> [What is expected]: Report back every line from the entries below in which the word "WSClient" occurs.

<<<<

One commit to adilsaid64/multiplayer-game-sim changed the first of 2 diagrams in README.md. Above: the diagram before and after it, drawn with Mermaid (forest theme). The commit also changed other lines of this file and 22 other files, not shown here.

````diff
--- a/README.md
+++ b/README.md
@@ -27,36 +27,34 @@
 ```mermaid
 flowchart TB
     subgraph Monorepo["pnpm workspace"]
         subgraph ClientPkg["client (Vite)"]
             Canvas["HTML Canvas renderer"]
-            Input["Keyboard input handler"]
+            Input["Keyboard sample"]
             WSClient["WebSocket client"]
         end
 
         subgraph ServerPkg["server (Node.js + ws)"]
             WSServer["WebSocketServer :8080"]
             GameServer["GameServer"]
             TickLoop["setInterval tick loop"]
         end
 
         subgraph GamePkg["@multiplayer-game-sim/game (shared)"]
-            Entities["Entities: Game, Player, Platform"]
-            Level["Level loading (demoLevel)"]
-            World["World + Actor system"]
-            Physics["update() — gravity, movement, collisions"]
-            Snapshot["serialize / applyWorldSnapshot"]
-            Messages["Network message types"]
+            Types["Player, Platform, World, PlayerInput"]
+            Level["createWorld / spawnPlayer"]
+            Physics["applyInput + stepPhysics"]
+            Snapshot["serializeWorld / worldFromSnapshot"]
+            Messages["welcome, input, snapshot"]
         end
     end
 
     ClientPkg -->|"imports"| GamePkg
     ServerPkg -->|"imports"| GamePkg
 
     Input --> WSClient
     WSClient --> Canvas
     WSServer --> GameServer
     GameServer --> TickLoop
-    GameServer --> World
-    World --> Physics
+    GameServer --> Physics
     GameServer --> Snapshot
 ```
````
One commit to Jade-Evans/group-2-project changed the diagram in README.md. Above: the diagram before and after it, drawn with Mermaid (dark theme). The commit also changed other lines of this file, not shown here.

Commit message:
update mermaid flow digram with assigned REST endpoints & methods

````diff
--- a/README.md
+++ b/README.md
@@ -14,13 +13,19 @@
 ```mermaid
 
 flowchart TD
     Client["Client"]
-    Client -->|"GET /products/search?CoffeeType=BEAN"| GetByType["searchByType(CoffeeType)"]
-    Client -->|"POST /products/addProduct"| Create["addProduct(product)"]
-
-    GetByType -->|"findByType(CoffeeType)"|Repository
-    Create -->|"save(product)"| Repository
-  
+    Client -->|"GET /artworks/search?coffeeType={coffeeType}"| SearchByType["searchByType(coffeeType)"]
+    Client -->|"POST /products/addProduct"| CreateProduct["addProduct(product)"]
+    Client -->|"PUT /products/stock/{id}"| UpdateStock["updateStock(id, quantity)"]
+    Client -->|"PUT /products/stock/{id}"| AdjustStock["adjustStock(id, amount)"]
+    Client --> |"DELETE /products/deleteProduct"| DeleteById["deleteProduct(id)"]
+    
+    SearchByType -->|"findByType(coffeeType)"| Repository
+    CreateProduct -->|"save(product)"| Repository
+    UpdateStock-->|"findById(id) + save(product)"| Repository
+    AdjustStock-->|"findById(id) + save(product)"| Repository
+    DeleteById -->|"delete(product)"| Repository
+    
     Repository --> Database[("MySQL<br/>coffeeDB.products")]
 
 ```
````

>>>>

> [Answer to this exercise]:
             WSClient["WebSocket client"]
     Input --> WSClient
     WSClient --> Canvas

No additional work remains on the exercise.